As noted earlier, The Tax Cuts and Jobs Act of 2017 doubled the CTC for children under 17 from $1,000 per child to $2,000 per child, effective in 2018. The refundable portion of the cred-it was limited to $1,400 per child. The refundable amount was indexed to inflation, but as of 2020, inflation had not increased enough to trigger the minimum increase. The legislation also allowed dependents who did not qualify for the $2,000 credit to qualify for a nonrefundable credit worth up to $500. The legislation is temporary and expires after 2025. At that point, the credit for children under 17 will revert to $1,000 per child, and other dependents will no longer be eligible for a CTC.
Updated May 2021
Urban-Brookings Tax Policy Center. “TPC Microsimulation Model, version 0920-2.”
Center on Budget and Policy Priorities. 2019. “Policy Basics: The Child Tax Credit.” December 10.
Maag, Elaine. 2019. “Shifting Child Tax Benefits in the TCJA Left Most Families About the Same.” Low-Income Working Families Research Report. Washington, DC: Urban Institute.
Maag, Elaine. 2018. “Who Benefits from the Child Tax Credit Now?” Washington, DC: Urban Institute.
———. 2016. “Reforming the Child Tax Credit: An Update.” Washington, DC: Urban-Brookings Tax Policy Center.
———. 2015. “Reforming the Child Tax Credit: How Different Proposals Change Who Benefits.” Low-Income Working Families brief. Washington, DC: Urban Institute.
———. 2013. “Child-Related Benefits in the Federal Income Tax.” Low-Income Working Families Brief 27. Washington, DC: Urban Institute.
Maag, Elaine, and Lydia Austin. 2014. “Implications for Changing the Child Tax Credit Refundability Threshold.” Tax Notes. July 24.
Maag, Elaine, and Julia B. Isaacs. 2017. “Analysis of a Young Child Tax Credit: Providing an Additional Tax Credit for Children under 5.” Washington, DC: Urban Institute.
Maag, Elaine, Stephanie Rennane, and C. Eugene Steuerle. 2011. “A Reference Manual for Child Tax Benefits.” Discussion Paper 32. Washington, DC: Urban-Brookings Tax Policy Center.
Sherlock, Molly F., Margot L. Crandall-Hollick, and Jane G. Gravelle. 2021. “The American Rescue Plan Act of 2021 (ARPA; H.R. 1319) Title IX Subtitle G—Tax Provisions Related to Promoting Economic Security.” Congressional Research Service. Washington, DC: Library of Congress.

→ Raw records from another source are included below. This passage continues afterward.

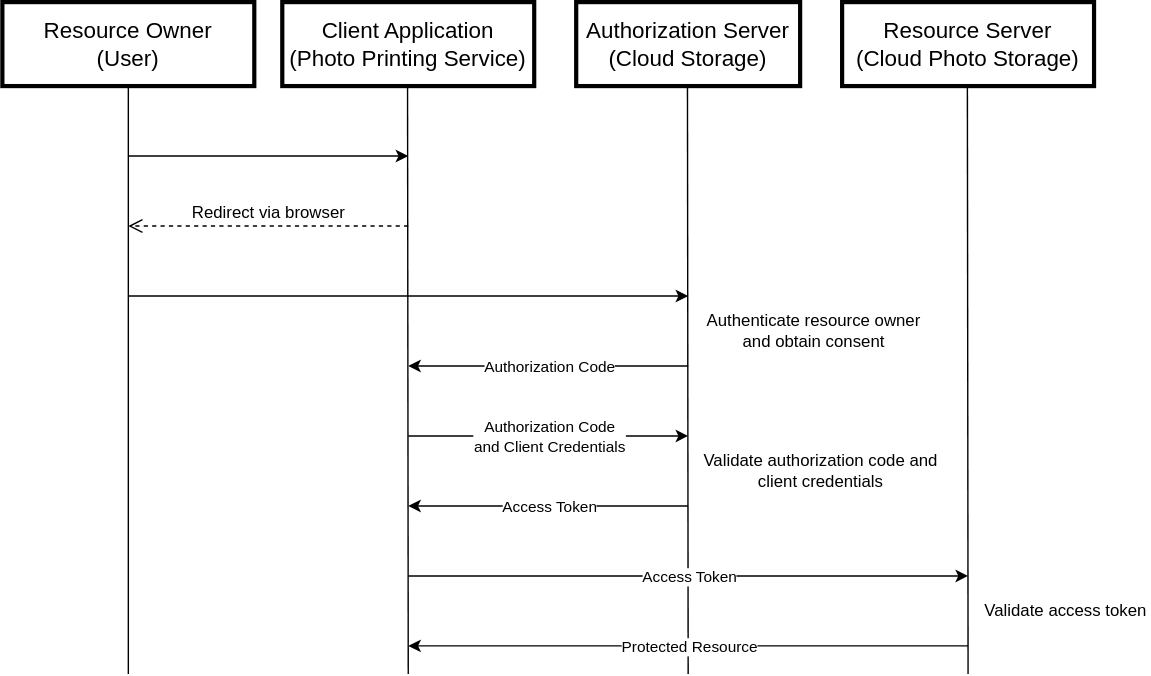
zak-zheng/OAuth-Brief-Introduction keeps this draw.io diagram as assets/diagrams/OAuth_Workflow.svg. Above is the earlier version. Source tidied: cells renumbered, new cells last; positions are measured from the earlier drawing's top-left corner, leaving out a move shared by most shapes. The source it was exported from:
```xml
<mxGraphModel>
  <root>
    <mxCell id="0" />
    <mxCell id="1" parent="0" />
    <mxCell id="2" value="Resource Owner&lt;div&gt;(User)&lt;/div&gt;" style="rounded=0;whiteSpace=wrap;html=1;strokeWidth=3;fontSize=16;" parent="1" vertex="1">
      <mxGeometry width="180" height="60" as="geometry" />
    </mxCell>
    <mxCell id="3" value="Client Application&lt;div&gt;(Photo Printing Service)&lt;/div&gt;" style="rounded=0;whiteSpace=wrap;html=1;strokeWidth=3;fontSize=16;" parent="1" vertex="1">
      <mxGeometry x="200" width="180" height="60" as="geometry" />
    </mxCell>
    <mxCell id="4" value="Authorization Server (Cloud Storage)" style="rounded=0;whiteSpace=wrap;html=1;strokeWidth=3;fontSize=16;" parent="1" vertex="1">
      <mxGeometry x="410" width="160" height="60" as="geometry" />
    </mxCell>
    <mxCell id="5" value="Resource Server&lt;div&gt;(Cloud Photo Storage)&lt;/div&gt;" style="rounded=0;whiteSpace=wrap;html=1;strokeWidth=3;fontSize=16;" parent="1" vertex="1">
      <mxGeometry x="600" width="180" height="60" as="geometry" />
    </mxCell>
    <mxCell id="6" style="endArrow=none;html=1;rounded=0;entryX=0.5;entryY=1;entryDx=0;entryDy=0;" parent="1" edge="1" target="2">
      <mxGeometry relative="1" as="geometry">
        <mxPoint x="90" y="480" as="sourcePoint" />
      </mxGeometry>
    </mxCell>
    <mxCell id="7" style="endArrow=none;html=1;rounded=0;entryX=0.5;entryY=1;entryDx=0;entryDy=0;" parent="1" edge="1">
      <mxGeometry relative="1" as="geometry">
        <mxPoint x="290" y="480" as="sourcePoint" />
        <mxPoint x="289.5" y="60" as="targetPoint" />
      </mxGeometry>
    </mxCell>
    <mxCell id="8" style="endArrow=none;html=1;rounded=0;entryX=0.5;entryY=1;entryDx=0;entryDy=0;" parent="1" edge="1">
      <mxGeometry relative="1" as="geometry">
        <mxPoint x="490" y="480" as="sourcePoint" />
        <mxPoint x="489.5" y="60" as="targetPoint" />
      </mxGeometry>
    </mxCell>
    <mxCell id="9" style="endArrow=none;html=1;rounded=0;entryX=0.5;entryY=1;entryDx=0;entryDy=0;" parent="1" edge="1">
      <mxGeometry relative="1" as="geometry">
        <mxPoint x="690" y="480" as="sourcePoint" />
        <mxPoint x="689.5" y="60" as="targetPoint" />
      </mxGeometry>
    </mxCell>
    <mxCell id="10" value="Redirect via browser" style="html=1;verticalAlign=bottom;endArrow=open;dashed=1;endSize=8;curved=0;rounded=0;fontSize=12;" parent="1" edge="1">
      <mxGeometry relative="1" as="geometry">
        <mxPoint x="290" y="160" as="sourcePoint" />
        <mxPoint x="90" y="160" as="targetPoint" />
      </mxGeometry>
    </mxCell>
    <mxCell id="11" style="endArrow=classic;html=1;rounded=0;" parent="1" edge="1">
      <mxGeometry relative="1" as="geometry">
        <mxPoint x="90" y="110" as="sourcePoint" />
        <mxPoint x="290" y="110" as="targetPoint" />
      </mxGeometry>
    </mxCell>
    <mxCell id="12" style="endArrow=classic;html=1;rounded=0;" parent="1" edge="1">
      <mxGeometry relative="1" as="geometry">
        <mxPoint x="90" y="210" as="sourcePoint" />
        <mxPoint x="490" y="210" as="targetPoint" />
      </mxGeometry>
    </mxCell>
    <mxCell id="13" value="Authenticate resource owner and obtain consent" style="text;html=1;whiteSpace=wrap;strokeColor=none;fillColor=none;align=center;verticalAlign=middle;rounded=0;" parent="1" vertex="1">
      <mxGeometry x="500" y="220" width="160" height="30" as="geometry" />
    </mxCell>
    <mxCell id="14" style="endArrow=classic;html=1;rounded=0;" parent="1" edge="1">
      <mxGeometry relative="1" as="geometry">
        <mxPoint x="290" y="310" as="sourcePoint" />
        <mxPoint x="490" y="310" as="targetPoint" />
      </mxGeometry>
    </mxCell>
    <mxCell id="15" value="Authorization Code&lt;div&gt;and Client Credentials&lt;/div&gt;" style="edgeLabel;html=1;align=center;verticalAlign=middle;" parent="14" vertex="1">
      <mxGeometry relative="1" as="geometry" />
    </mxCell>
    <mxCell id="16" style="endArrow=classic;html=1;rounded=0;" parent="1" edge="1">
      <mxGeometry relative="1" as="geometry">
        <mxPoint x="490" y="260" as="sourcePoint" />
        <mxPoint x="290" y="260" as="targetPoint" />
      </mxGeometry>
    </mxCell>
    <mxCell id="17" value="Authorization Code" style="edgeLabel;html=1;align=center;verticalAlign=middle;" parent="16" vertex="1">
      <mxGeometry relative="1" as="geometry" />
    </mxCell>
    <mxCell id="18" style="endArrow=classic;html=1;rounded=0;" parent="1" edge="1">
      <mxGeometry relative="1" as="geometry">
        <mxPoint x="490" y="360" as="sourcePoint" />
        <mxPoint x="290" y="360" as="targetPoint" />
      </mxGeometry>
    </mxCell>
    <mxCell id="19" value="Access Token" style="edgeLabel;html=1;align=center;verticalAlign=middle;" parent="18" vertex="1">
      <mxGeometry relative="1" as="geometry" />
    </mxCell>
    <mxCell id="20" value="Validate authorization code and client credentials" style="text;html=1;whiteSpace=wrap;strokeColor=none;fillColor=none;align=center;verticalAlign=middle;rounded=0;" parent="1" vertex="1">
      <mxGeometry x="500" y="320" width="170" height="30" as="geometry" />
    </mxCell>
    <mxCell id="21" style="endArrow=classic;html=1;rounded=0;" parent="1" edge="1">
      <mxGeometry relative="1" as="geometry">
        <mxPoint x="290" y="410" as="sourcePoint" />
        <mxPoint x="690" y="410" as="targetPoint" />
      </mxGeometry>
    </mxCell>
    <mxCell id="22" value="Access Token" style="edgeLabel;html=1;align=center;verticalAlign=middle;" parent="21" vertex="1">
      <mxGeometry relative="1" as="geometry" />
    </mxCell>
    <mxCell id="23" style="endArrow=classic;html=1;rounded=0;" parent="1" edge="1">
      <mxGeometry relative="1" as="geometry">
        <mxPoint x="690" y="460" as="sourcePoint" />
        <mxPoint x="290" y="460" as="targetPoint" />
      </mxGeometry>
    </mxCell>
    <mxCell id="24" value="Protected Resource" style="edgeLabel;html=1;align=center;verticalAlign=middle;" parent="23" vertex="1">
      <mxGeometry relative="1" as="geometry" />
    </mxCell>
    <mxCell id="25" value="Validate access token" style="text;html=1;whiteSpace=wrap;strokeColor=none;fillColor=none;align=center;verticalAlign=middle;rounded=0;" parent="1" vertex="1">
      <mxGeometry x="700" y="420" width="120" height="30" as="geometry" />
    </mxCell>
  </root>
</mxGraphModel>
```
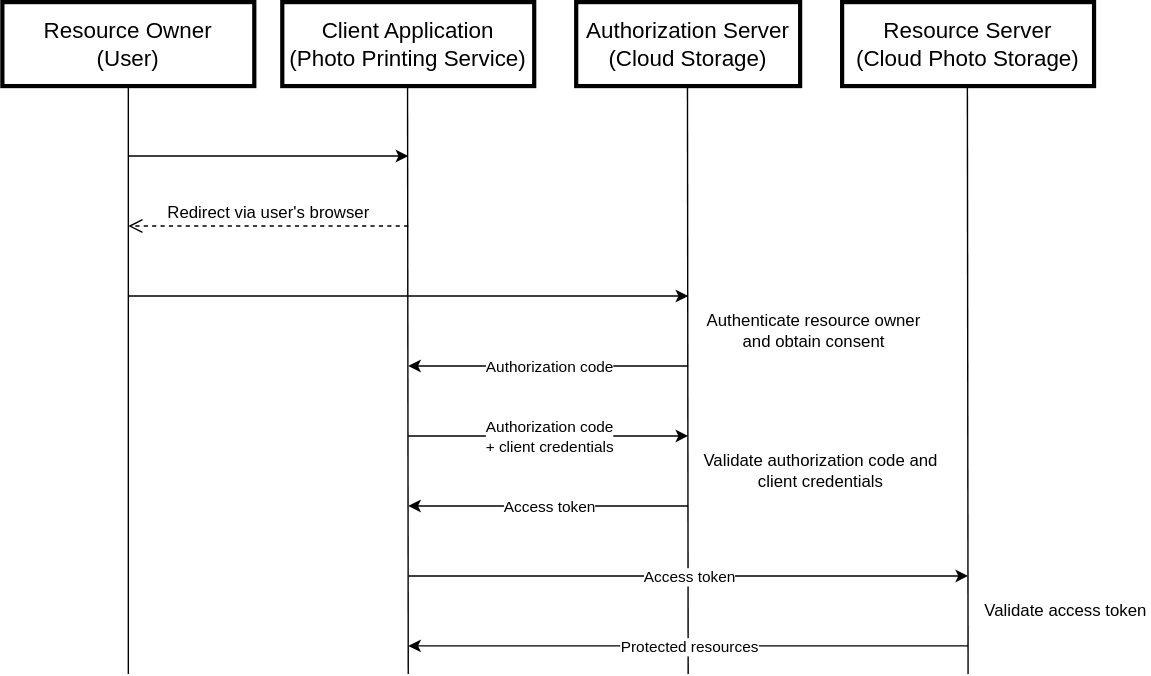
Above is the later version.

Commit message:
Update some terms to keep consistency with the following section

The edit, as a diff of the source:
```diff
@@ -37,7 +37,7 @@
         <mxPoint x="689.5" y="60" as="targetPoint" />
       </mxGeometry>
     </mxCell>
-    <mxCell id="10" value="Redirect via browser" style="html=1;verticalAlign=bottom;endArrow=open;dashed=1;endSize=8;curved=0;rounded=0;fontSize=12;" parent="1" edge="1">
+    <mxCell id="10" value="Redirect via user's browser" style="html=1;verticalAlign=bottom;endArrow=open;dashed=1;endSize=8;curved=0;rounded=0;fontSize=12;" parent="1" edge="1">
       <mxGeometry relative="1" as="geometry">
         <mxPoint x="290" y="160" as="sourcePoint" />
         <mxPoint x="90" y="160" as="targetPoint" />
@@ -64,7 +64,7 @@
         <mxPoint x="490" y="310" as="targetPoint" />
       </mxGeometry>
     </mxCell>
-    <mxCell id="15" value="Authorization Code&lt;div&gt;and Client Credentials&lt;/div&gt;" style="edgeLabel;html=1;align=center;verticalAlign=middle;" parent="14" vertex="1">
+    <mxCell id="15" value="Authorization code&lt;div&gt; + client credentials&lt;/div&gt;" style="edgeLabel;html=1;align=center;verticalAlign=middle;" parent="14" vertex="1">
       <mxGeometry relative="1" as="geometry" />
     </mxCell>
     <mxCell id="16" style="endArrow=classic;html=1;rounded=0;" parent="1" edge="1">
@@ -73,7 +73,7 @@
         <mxPoint x="290" y="260" as="targetPoint" />
       </mxGeometry>
     </mxCell>
-    <mxCell id="17" value="Authorization Code" style="edgeLabel;html=1;align=center;verticalAlign=middle;" parent="16" vertex="1">
+    <mxCell id="17" value="Authorization code" style="edgeLabel;html=1;align=center;verticalAlign=middle;" parent="16" vertex="1">
       <mxGeometry relative="1" as="geometry" />
     </mxCell>
     <mxCell id="18" style="endArrow=classic;html=1;rounded=0;" parent="1" edge="1">
@@ -82,7 +82,7 @@
         <mxPoint x="290" y="360" as="targetPoint" />
       </mxGeometry>
     </mxCell>
-    <mxCell id="19" value="Access Token" style="edgeLabel;html=1;align=center;verticalAlign=middle;" parent="18" vertex="1">
+    <mxCell id="19" value="Access token" style="edgeLabel;html=1;align=center;verticalAlign=middle;" parent="18" vertex="1">
       <mxGeometry relative="1" as="geometry" />
     </mxCell>
     <mxCell id="20" value="Validate authorization code and client credentials" style="text;html=1;whiteSpace=wrap;strokeColor=none;fillColor=none;align=center;verticalAlign=middle;rounded=0;" parent="1" vertex="1">
@@ -94,7 +94,7 @@
         <mxPoint x="690" y="410" as="targetPoint" />
       </mxGeometry>
     </mxCell>
-    <mxCell id="22" value="Access Token" style="edgeLabel;html=1;align=center;verticalAlign=middle;" parent="21" vertex="1">
+    <mxCell id="22" value="Access token" style="edgeLabel;html=1;align=center;verticalAlign=middle;" parent="21" vertex="1">
       <mxGeometry relative="1" as="geometry" />
     </mxCell>
     <mxCell id="23" style="endArrow=classic;html=1;rounded=0;" parent="1" edge="1">
@@ -103,7 +103,7 @@
         <mxPoint x="290" y="460" as="targetPoint" />
       </mxGeometry>
     </mxCell>
-    <mxCell id="24" value="Protected Resource" style="edgeLabel;html=1;align=center;verticalAlign=middle;" parent="23" vertex="1">
+    <mxCell id="24" value="Protected resources" style="edgeLabel;html=1;align=center;verticalAlign=middle;" parent="23" vertex="1">
       <mxGeometry relative="1" as="geometry" />
     </mxCell>
     <mxCell id="25" value="Validate access token" style="text;html=1;whiteSpace=wrap;strokeColor=none;fillColor=none;align=center;verticalAlign=middle;rounded=0;" parent="1" vertex="1">
```
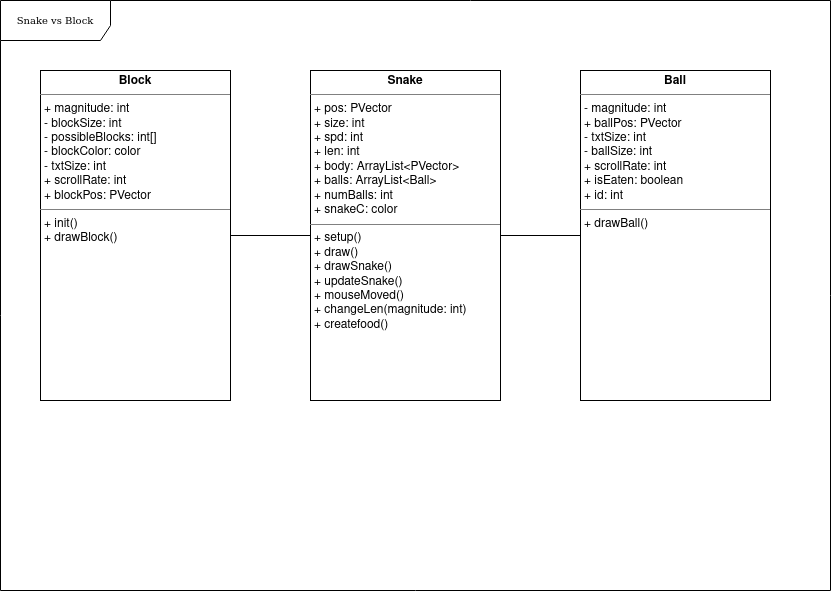
The draw.io diagram ouruml.png in madeline-lei/final_project, before a commit. Source tidied: cells renumbered, new cells last; positions are measured from the earlier drawing's top-left corner, leaving out a move shared by most shapes.
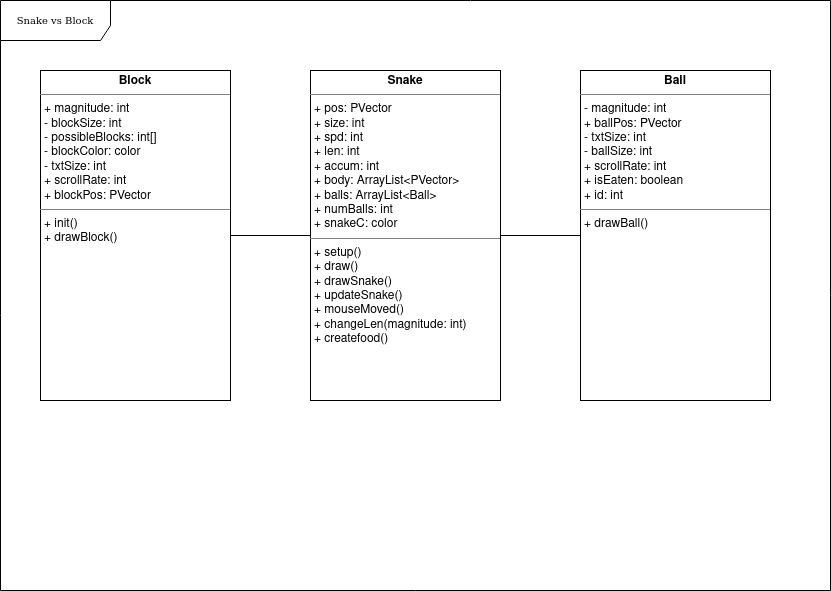
The same diagram one commit later.

What changed in the source:
```diff
@@ -11,7 +11,7 @@
     <mxCell id="4" style="edgeStyle=orthogonalEdgeStyle;rounded=0;jettySize=auto;html=1;endArrow=none;endFill=0;" parent="1" edge="1" source="5" target="6">
       <mxGeometry relative="1" as="geometry" />
     </mxCell>
-    <mxCell id="5" value="&lt;p style=&quot;margin:0px;margin-top:4px;text-align:center;&quot;&gt;&lt;b&gt;Snake&lt;/b&gt;&lt;/p&gt;&lt;hr size=&quot;1&quot;&gt;&lt;p style=&quot;margin:0px;margin-left:4px;&quot;&gt;+ pos: PVector&lt;/p&gt;&lt;p style=&quot;margin:0px;margin-left:4px;&quot;&gt;+ size: int&lt;/p&gt;&lt;p style=&quot;margin:0px;margin-left:4px;&quot;&gt;+ spd: int&lt;/p&gt;&lt;p style=&quot;margin:0px;margin-left:4px;&quot;&gt;+ len: int&lt;br&gt;&lt;/p&gt;&lt;p style=&quot;margin:0px;margin-left:4px;&quot;&gt;+ body: ArrayList&amp;lt;PVector&amp;gt;&lt;/p&gt;&lt;p style=&quot;margin:0px;margin-left:4px;&quot;&gt;+ balls: ArrayList&amp;lt;Ball&amp;gt;&lt;/p&gt;&lt;p style=&quot;margin:0px;margin-left:4px;&quot;&gt;+ numBalls: int&lt;/p&gt;&lt;p style=&quot;margin:0px;margin-left:4px;&quot;&gt;+ snakeC: color&lt;br&gt;&lt;/p&gt;&lt;hr size=&quot;1&quot;&gt;&lt;p style=&quot;margin:0px;margin-left:4px;&quot;&gt;+ setup()&lt;/p&gt;&lt;p style=&quot;margin:0px;margin-left:4px;&quot;&gt;+ draw()&lt;/p&gt;&lt;p style=&quot;margin:0px;margin-left:4px;&quot;&gt;+ drawSnake()&lt;/p&gt;&lt;p style=&quot;margin:0px;margin-left:4px;&quot;&gt;+ updateSnake()&lt;/p&gt;&lt;p style=&quot;margin:0px;margin-left:4px;&quot;&gt;+ mouseMoved()&lt;/p&gt;&lt;p style=&quot;margin:0px;margin-left:4px;&quot;&gt;+ changeLen(magnitude: int)&lt;/p&gt;&lt;p style=&quot;margin:0px;margin-left:4px;&quot;&gt;+ createfood()&lt;br&gt;&lt;/p&gt;&lt;p style=&quot;margin:0px;margin-left:4px;&quot;&gt;&lt;br&gt;&lt;/p&gt;" style="verticalAlign=top;align=left;overflow=fill;fontSize=12;fontFamily=Helvetica;html=1;rounded=0;shadow=0;comic=0;labelBackgroundColor=none;strokeWidth=1;" parent="1" vertex="1">
+    <mxCell id="5" value="&lt;p style=&quot;margin:0px;margin-top:4px;text-align:center;&quot;&gt;&lt;b&gt;Snake&lt;/b&gt;&lt;/p&gt;&lt;hr size=&quot;1&quot;&gt;&lt;p style=&quot;margin:0px;margin-left:4px;&quot;&gt;+ pos: PVector&lt;/p&gt;&lt;p style=&quot;margin:0px;margin-left:4px;&quot;&gt;+ size: int&lt;/p&gt;&lt;p style=&quot;margin:0px;margin-left:4px;&quot;&gt;+ spd: int&lt;/p&gt;&lt;p style=&quot;margin:0px;margin-left:4px;&quot;&gt;+ len: int&lt;/p&gt;&lt;p style=&quot;margin:0px;margin-left:4px;&quot;&gt;+ accum: int&lt;br&gt;&lt;/p&gt;&lt;p style=&quot;margin:0px;margin-left:4px;&quot;&gt;+ body: ArrayList&amp;lt;PVector&amp;gt;&lt;/p&gt;&lt;p style=&quot;margin:0px;margin-left:4px;&quot;&gt;+ balls: ArrayList&amp;lt;Ball&amp;gt;&lt;/p&gt;&lt;p style=&quot;margin:0px;margin-left:4px;&quot;&gt;+ numBalls: int&lt;/p&gt;&lt;p style=&quot;margin:0px;margin-left:4px;&quot;&gt;+ snakeC: color&lt;/p&gt;&lt;hr size=&quot;1&quot;&gt;&lt;p style=&quot;margin:0px;margin-left:4px;&quot;&gt;+ setup()&lt;/p&gt;&lt;p style=&quot;margin:0px;margin-left:4px;&quot;&gt;+ draw()&lt;/p&gt;&lt;p style=&quot;margin:0px;margin-left:4px;&quot;&gt;+ drawSnake()&lt;/p&gt;&lt;p style=&quot;margin:0px;margin-left:4px;&quot;&gt;+ updateSnake()&lt;/p&gt;&lt;p style=&quot;margin:0px;margin-left:4px;&quot;&gt;+ mouseMoved()&lt;/p&gt;&lt;p style=&quot;margin:0px;margin-left:4px;&quot;&gt;+ changeLen(magnitude: int)&lt;/p&gt;&lt;p style=&quot;margin:0px;margin-left:4px;&quot;&gt;+ createfood()&lt;br&gt;&lt;/p&gt;&lt;p style=&quot;margin:0px;margin-left:4px;&quot;&gt;&lt;br&gt;&lt;/p&gt;" style="verticalAlign=top;align=left;overflow=fill;fontSize=12;fontFamily=Helvetica;html=1;rounded=0;shadow=0;comic=0;labelBackgroundColor=none;strokeWidth=1;" parent="1" vertex="1">
       <mxGeometry x="310" y="70" width="190" height="330" as="geometry" />
     </mxCell>
     <mxCell id="6" value="&lt;p style=&quot;margin:0px;margin-top:4px;text-align:center;&quot;&gt;&lt;b&gt;Block&lt;/b&gt;&lt;/p&gt;&lt;hr size=&quot;1&quot;&gt;&lt;p style=&quot;margin:0px;margin-left:4px;&quot;&gt;+ magnitude: int&lt;/p&gt;&lt;p style=&quot;margin:0px;margin-left:4px;&quot;&gt;- blockSize: int&lt;/p&gt;&lt;p style=&quot;margin:0px;margin-left:4px;&quot;&gt;- possibleBlocks: int[]&lt;/p&gt;&lt;p style=&quot;margin:0px;margin-left:4px;&quot;&gt;- blockColor: color&lt;/p&gt;&lt;p style=&quot;margin:0px;margin-left:4px;&quot;&gt;- txtSize: int&lt;/p&gt;&lt;p style=&quot;margin:0px;margin-left:4px;&quot;&gt;+ scrollRate: int&lt;/p&gt;&lt;p style=&quot;margin:0px;margin-left:4px;&quot;&gt;+ blockPos: PVector&lt;br&gt;&lt;/p&gt;&lt;hr size=&quot;1&quot;&gt;&lt;p style=&quot;margin:0px;margin-left:4px;&quot;&gt;+ init()&lt;/p&gt;&lt;p style=&quot;margin:0px;margin-left:4px;&quot;&gt;+ drawBlock()&lt;/p&gt;" style="verticalAlign=top;align=left;overflow=fill;fontSize=12;fontFamily=Helvetica;html=1;rounded=0;shadow=0;comic=0;labelBackgroundColor=none;strokeWidth=1;" parent="1" vertex="1">
```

Wheaton, Laura, Sarah Minton, Linda Giannarelli, and Kelly Dwyer. 2021. “2021 Poverty Projections: Assessing Four American Rescue Plan Policies.” Washington, DC: Urban Institute.